The Obstruction Point Road in Olympic National Park’s Hurricane Ridge region is closed to to smoke from a wildfire. The popular area for hikers, backpackers and marmots is usually packed during the end of summer, but thanks to a wildfire burning nearby, the region is inaccessible for vehicle traffic until the fire is contained. See high quality pictures of this fire in here. Please read the latest information about the Olympic National Park wildfires here: http://inciweb.nwcg.gov/incident/4906/#

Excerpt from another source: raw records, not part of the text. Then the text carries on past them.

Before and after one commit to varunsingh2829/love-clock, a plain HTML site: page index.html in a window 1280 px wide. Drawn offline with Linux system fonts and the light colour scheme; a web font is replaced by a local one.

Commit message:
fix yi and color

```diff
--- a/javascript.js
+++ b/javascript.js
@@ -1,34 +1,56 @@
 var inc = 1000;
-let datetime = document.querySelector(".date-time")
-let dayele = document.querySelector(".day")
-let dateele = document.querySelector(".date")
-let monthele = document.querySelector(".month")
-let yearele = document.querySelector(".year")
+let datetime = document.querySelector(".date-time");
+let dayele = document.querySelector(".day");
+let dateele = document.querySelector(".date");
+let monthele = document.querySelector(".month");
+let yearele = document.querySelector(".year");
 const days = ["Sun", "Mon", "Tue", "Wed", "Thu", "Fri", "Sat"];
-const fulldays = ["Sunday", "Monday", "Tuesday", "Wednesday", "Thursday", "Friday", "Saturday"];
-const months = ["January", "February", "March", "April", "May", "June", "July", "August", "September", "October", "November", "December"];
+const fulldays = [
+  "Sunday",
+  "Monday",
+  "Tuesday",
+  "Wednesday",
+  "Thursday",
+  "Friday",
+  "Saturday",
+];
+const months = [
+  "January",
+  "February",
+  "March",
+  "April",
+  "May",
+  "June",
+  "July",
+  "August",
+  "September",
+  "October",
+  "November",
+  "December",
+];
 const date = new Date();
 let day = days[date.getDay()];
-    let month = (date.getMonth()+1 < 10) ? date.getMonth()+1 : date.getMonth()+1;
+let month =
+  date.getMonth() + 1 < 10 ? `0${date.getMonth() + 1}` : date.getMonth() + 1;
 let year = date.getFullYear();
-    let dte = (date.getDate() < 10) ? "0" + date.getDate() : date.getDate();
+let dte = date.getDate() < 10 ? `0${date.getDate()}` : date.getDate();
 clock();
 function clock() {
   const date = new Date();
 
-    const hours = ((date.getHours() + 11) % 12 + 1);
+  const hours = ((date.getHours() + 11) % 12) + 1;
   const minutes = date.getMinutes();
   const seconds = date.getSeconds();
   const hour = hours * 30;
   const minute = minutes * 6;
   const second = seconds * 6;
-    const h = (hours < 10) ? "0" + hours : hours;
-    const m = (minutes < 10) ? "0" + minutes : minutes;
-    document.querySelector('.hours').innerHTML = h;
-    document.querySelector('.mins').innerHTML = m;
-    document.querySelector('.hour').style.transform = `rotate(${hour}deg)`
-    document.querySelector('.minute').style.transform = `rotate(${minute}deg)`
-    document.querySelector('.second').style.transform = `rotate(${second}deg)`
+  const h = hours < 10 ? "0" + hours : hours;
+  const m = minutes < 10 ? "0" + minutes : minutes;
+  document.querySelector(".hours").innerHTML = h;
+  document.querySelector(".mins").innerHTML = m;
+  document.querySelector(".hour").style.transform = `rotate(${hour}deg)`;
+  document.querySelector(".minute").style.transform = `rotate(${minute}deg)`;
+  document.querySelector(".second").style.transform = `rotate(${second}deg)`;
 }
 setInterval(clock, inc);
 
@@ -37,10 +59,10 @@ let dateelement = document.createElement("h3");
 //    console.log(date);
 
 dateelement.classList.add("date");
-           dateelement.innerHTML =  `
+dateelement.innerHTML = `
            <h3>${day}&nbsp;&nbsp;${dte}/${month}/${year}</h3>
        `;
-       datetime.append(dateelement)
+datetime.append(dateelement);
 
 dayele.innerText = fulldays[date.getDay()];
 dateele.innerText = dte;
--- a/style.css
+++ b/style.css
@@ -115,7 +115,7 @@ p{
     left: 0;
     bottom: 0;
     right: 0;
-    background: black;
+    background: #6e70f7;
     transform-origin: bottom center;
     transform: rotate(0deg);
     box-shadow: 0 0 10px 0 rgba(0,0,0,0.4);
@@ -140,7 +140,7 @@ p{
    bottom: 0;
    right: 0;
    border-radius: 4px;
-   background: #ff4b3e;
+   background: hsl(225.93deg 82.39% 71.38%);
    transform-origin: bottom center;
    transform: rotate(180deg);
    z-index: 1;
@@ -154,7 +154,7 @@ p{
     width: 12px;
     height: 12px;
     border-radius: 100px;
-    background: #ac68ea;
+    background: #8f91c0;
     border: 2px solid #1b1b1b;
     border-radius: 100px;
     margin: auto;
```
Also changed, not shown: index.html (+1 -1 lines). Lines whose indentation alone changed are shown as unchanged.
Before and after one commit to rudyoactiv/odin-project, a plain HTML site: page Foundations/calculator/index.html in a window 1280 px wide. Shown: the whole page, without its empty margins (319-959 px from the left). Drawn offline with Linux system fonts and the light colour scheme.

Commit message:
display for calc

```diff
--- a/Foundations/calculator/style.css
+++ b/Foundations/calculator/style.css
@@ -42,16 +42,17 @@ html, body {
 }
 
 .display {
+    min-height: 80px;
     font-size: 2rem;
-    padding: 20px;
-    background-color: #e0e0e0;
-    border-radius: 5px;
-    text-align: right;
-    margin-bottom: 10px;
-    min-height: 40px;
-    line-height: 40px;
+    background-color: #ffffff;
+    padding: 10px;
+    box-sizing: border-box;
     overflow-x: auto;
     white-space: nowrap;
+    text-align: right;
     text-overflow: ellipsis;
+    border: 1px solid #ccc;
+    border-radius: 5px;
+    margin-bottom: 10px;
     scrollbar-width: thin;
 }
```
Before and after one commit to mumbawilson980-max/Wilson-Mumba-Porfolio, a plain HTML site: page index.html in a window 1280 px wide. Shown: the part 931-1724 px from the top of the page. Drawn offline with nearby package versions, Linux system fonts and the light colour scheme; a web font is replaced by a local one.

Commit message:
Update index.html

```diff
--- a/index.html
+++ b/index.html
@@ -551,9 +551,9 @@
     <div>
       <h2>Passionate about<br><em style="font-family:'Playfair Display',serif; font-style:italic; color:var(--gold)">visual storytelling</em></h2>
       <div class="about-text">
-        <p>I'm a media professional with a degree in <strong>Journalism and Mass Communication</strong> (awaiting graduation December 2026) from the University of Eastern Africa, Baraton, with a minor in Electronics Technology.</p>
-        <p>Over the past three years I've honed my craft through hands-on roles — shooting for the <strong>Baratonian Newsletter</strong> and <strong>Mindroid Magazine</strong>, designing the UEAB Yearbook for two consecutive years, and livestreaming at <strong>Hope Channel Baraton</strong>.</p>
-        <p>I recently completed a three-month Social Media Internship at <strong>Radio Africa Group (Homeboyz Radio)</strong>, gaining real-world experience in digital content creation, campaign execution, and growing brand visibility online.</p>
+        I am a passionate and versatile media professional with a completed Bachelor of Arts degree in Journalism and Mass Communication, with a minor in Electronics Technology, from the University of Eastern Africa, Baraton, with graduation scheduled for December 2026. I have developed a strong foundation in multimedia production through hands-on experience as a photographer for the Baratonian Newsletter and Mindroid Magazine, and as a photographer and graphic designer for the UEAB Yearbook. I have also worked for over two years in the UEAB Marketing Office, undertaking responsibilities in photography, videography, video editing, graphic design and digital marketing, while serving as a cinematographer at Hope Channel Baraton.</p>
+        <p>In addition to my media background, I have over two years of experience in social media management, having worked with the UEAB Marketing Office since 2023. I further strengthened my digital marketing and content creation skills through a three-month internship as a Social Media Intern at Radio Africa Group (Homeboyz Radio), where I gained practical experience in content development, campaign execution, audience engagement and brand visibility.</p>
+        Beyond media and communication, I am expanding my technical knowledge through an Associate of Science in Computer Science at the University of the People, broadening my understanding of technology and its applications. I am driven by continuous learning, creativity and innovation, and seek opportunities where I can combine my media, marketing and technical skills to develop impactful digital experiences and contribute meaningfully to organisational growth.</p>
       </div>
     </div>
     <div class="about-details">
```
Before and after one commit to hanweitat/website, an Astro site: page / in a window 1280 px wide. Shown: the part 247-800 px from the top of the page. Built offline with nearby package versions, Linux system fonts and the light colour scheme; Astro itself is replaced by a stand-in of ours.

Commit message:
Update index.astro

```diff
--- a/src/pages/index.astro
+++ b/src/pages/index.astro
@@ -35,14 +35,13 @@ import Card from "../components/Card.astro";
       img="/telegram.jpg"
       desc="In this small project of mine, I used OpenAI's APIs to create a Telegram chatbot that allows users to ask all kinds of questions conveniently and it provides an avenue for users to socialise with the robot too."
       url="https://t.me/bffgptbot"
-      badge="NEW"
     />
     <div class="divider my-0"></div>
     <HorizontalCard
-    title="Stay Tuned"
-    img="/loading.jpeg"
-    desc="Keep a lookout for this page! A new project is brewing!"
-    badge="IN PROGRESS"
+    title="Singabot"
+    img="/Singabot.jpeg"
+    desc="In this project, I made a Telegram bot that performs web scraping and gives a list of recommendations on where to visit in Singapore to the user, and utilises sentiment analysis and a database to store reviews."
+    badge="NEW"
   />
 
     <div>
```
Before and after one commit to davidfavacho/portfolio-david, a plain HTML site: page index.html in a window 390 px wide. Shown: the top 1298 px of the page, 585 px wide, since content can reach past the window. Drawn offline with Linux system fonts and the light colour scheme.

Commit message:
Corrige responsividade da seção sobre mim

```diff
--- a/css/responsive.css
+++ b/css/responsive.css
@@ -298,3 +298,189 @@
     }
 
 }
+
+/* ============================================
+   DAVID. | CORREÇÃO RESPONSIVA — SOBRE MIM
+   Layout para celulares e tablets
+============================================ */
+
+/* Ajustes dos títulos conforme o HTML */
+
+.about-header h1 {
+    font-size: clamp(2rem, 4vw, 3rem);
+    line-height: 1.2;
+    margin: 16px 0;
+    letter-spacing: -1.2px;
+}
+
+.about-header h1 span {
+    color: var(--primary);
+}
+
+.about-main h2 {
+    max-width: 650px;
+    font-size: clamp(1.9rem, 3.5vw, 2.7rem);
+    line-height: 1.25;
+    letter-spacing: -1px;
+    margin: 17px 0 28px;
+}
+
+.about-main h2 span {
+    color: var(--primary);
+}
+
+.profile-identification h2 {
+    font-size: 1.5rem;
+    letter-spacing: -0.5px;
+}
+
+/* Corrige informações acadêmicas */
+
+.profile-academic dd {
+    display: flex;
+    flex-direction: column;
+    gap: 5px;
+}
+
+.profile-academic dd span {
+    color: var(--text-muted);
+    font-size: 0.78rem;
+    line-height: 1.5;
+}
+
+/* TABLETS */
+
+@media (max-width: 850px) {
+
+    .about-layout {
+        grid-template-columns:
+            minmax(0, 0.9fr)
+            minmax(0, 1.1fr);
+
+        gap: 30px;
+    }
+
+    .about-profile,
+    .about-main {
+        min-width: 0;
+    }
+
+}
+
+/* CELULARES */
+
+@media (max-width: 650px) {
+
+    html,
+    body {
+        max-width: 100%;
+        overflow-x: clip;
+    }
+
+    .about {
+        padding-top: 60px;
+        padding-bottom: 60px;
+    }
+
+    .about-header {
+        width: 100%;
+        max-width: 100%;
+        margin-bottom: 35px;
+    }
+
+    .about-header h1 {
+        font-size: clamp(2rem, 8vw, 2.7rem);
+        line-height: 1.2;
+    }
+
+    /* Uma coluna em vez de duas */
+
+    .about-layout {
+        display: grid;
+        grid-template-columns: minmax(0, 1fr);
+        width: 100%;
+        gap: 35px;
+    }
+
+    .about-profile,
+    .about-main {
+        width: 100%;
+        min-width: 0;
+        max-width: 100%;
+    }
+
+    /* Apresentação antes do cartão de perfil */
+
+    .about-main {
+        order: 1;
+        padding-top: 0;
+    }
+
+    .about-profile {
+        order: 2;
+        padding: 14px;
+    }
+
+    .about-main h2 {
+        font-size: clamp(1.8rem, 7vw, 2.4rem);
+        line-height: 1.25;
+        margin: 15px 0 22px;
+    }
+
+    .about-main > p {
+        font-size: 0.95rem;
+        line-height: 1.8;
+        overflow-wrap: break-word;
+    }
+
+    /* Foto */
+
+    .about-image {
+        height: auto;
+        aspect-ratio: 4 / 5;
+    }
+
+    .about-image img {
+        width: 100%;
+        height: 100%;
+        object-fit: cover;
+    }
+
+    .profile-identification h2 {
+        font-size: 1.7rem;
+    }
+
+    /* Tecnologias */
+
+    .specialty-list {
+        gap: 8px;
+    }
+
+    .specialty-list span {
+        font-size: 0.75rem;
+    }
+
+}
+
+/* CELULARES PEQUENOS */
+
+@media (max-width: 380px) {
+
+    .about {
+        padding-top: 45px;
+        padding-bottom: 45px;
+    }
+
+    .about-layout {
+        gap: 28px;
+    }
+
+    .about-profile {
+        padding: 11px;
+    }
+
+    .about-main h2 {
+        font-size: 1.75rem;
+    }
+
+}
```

A few weeks ago, on a Thursday, ONP staff confirmed that a third wildland fire is burning within the park. The three-acre Cox Valley Fire was ignited by lightning on the night of July 21, which saw over 400 lighting strikes hitting the Olympic Mountains. The fire smoldered undetected for nearly a week, before flaring up on Thursday. The Cox Valley fire is located about two-and-a-half miles northeast of Hurricane Ridge Visitor Center and is said to visible from both the Hurricane Ridge Road and many areas of the north Olympic Peninsula
According to a press release from Olympic National Park, “the Cox Valley Fire is burning in an area of heavy fuels including numerous dead snags, leading to extensive smoke production. Because of smoke and visibility impacts, the Obstruction Point Road has been closed. Park and fire personnel will provide assistance and escort for any hikers whose cars may have been parked along the road overnight.”
The press released continued by saying that the other two fires are the 25-acre Hayes Fire, located close to the geographic center of the park in the upper Elwha Valley and the 60-acre Godkin Fire, also burning in the Elwha Valley about 25 miles south of Port Angeles.
“Smoke from each of these fires will likely be noticeable over the coming days, which are predicted to be warm and sunny,” said Spector. “No structures or facilities are threatened in any way, however.”
A six-person crew, comprised of Olympic National Park and Olympic National Forest firefighters is camped in the upper Elwha Valley and is monitoring the Hayes and Godkin fires, along with local weather and fuel. A three-person crew is staged near the Cox Valley Fire. We will update this story as best we can, with new pictures coming soon.
Featured image is from Maiden Peak, looking toward Obstruction Point.